# Task brief
Examine the entries and show every line in which the word "LEDGER" is found.
*** Opening of Supplied material ***
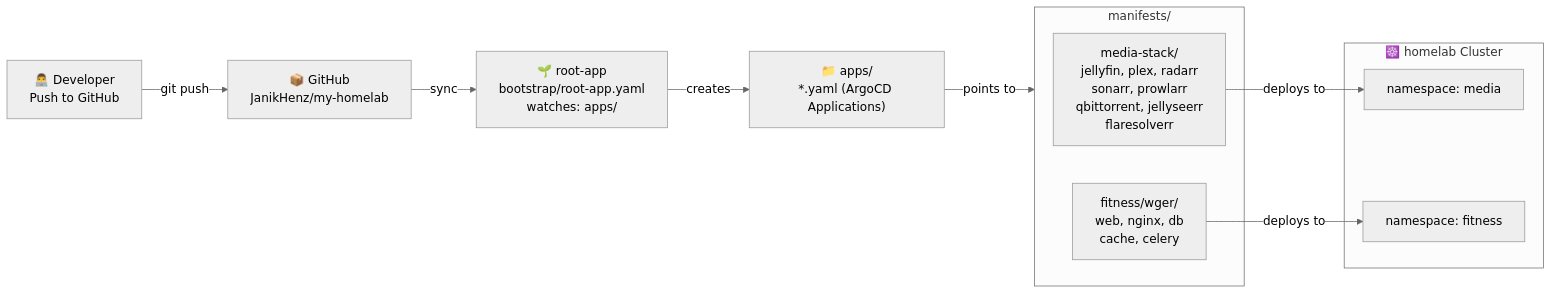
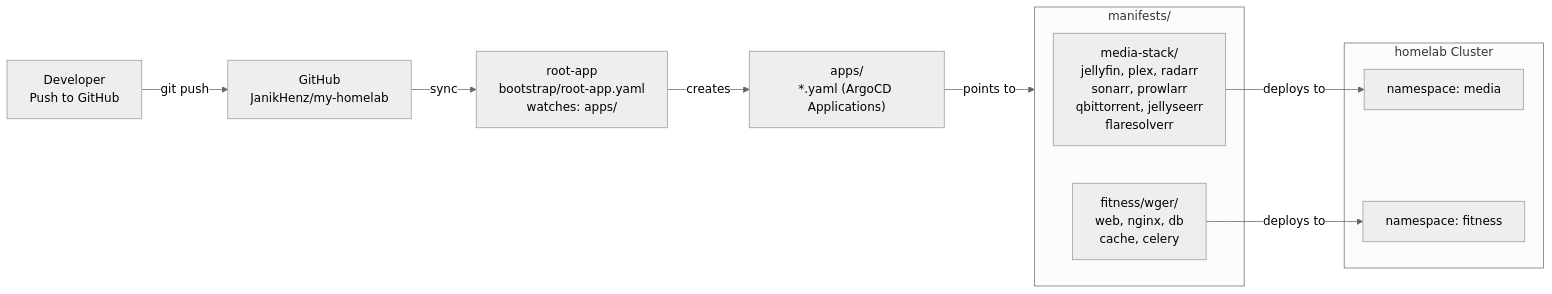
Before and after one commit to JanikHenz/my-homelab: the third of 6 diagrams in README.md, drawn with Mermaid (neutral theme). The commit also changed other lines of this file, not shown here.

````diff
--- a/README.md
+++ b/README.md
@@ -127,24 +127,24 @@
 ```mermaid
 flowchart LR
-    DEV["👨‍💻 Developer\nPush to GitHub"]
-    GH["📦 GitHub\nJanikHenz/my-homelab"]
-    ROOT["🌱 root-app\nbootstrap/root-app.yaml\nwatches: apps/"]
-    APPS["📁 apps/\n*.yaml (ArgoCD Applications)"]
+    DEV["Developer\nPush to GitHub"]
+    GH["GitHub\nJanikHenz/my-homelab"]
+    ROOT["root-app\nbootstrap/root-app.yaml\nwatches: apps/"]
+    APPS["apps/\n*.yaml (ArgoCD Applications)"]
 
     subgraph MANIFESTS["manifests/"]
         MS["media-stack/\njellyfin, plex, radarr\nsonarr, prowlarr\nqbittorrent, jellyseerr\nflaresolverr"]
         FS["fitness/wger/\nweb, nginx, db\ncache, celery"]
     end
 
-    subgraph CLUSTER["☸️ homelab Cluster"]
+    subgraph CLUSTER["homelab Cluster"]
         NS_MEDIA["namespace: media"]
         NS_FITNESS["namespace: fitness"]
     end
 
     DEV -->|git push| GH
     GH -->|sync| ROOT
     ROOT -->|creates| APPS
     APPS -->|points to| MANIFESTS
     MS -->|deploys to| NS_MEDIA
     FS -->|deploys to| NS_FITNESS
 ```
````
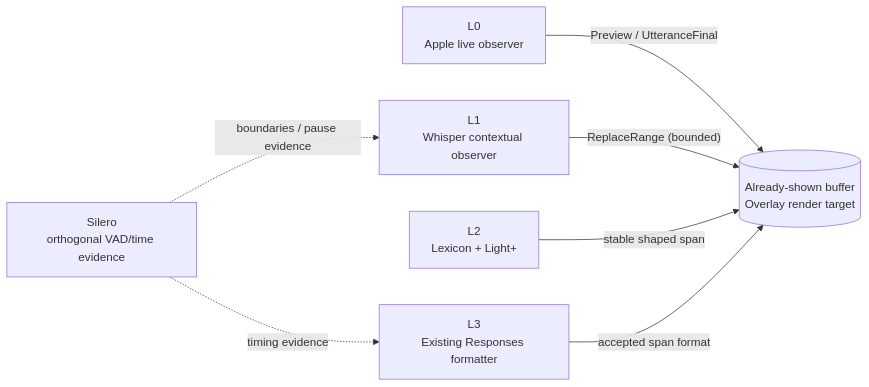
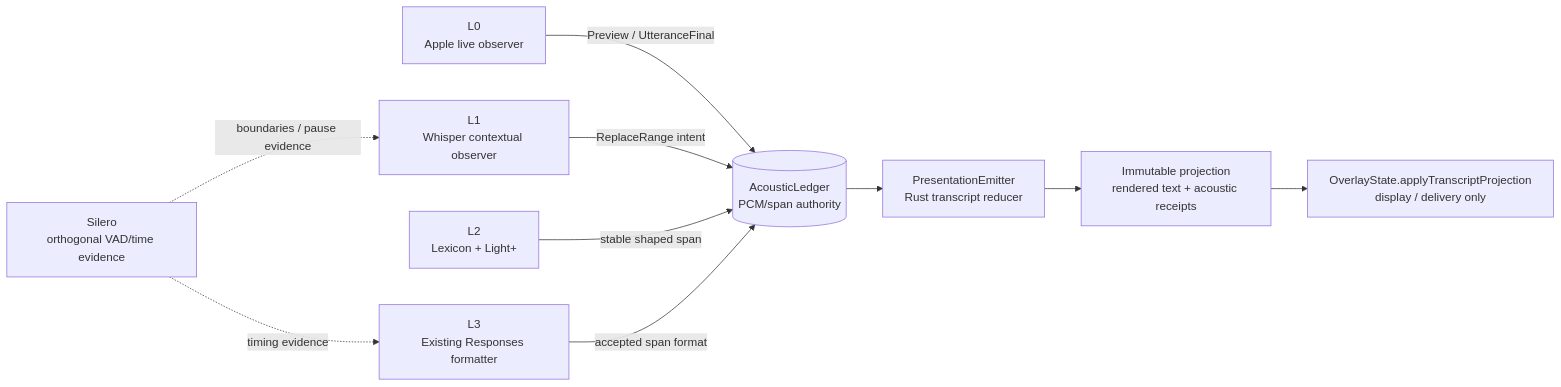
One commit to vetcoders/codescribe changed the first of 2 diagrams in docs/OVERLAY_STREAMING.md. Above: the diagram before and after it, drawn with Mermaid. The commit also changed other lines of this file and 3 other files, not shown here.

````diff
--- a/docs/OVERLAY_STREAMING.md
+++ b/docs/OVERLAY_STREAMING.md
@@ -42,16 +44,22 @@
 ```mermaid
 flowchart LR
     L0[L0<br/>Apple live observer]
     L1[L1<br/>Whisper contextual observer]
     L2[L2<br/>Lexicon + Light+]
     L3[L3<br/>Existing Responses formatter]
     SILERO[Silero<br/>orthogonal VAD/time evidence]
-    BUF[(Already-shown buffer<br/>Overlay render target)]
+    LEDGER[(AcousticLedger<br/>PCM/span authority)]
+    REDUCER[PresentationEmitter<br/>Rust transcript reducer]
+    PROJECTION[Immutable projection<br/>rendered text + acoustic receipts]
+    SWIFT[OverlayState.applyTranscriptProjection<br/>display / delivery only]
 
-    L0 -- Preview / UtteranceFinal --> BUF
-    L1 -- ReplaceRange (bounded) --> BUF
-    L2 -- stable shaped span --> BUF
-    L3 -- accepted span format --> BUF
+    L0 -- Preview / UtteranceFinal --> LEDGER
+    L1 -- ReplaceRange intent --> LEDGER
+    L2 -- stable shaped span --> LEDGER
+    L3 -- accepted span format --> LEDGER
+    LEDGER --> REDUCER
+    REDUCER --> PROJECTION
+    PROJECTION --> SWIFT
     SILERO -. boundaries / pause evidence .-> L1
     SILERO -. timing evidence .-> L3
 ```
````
*** Close of Supplied material ***
# Answer below
+    LEDGER[(AcousticLedger<br/>PCM/span authority)]
+    L0 -- Preview / UtteranceFinal --> LEDGER
+    L1 -- ReplaceRange intent --> LEDGER
+    L2 -- stable shaped span --> LEDGER
+    L3 -- accepted span format --> LEDGER
+    LEDGER --> REDUCER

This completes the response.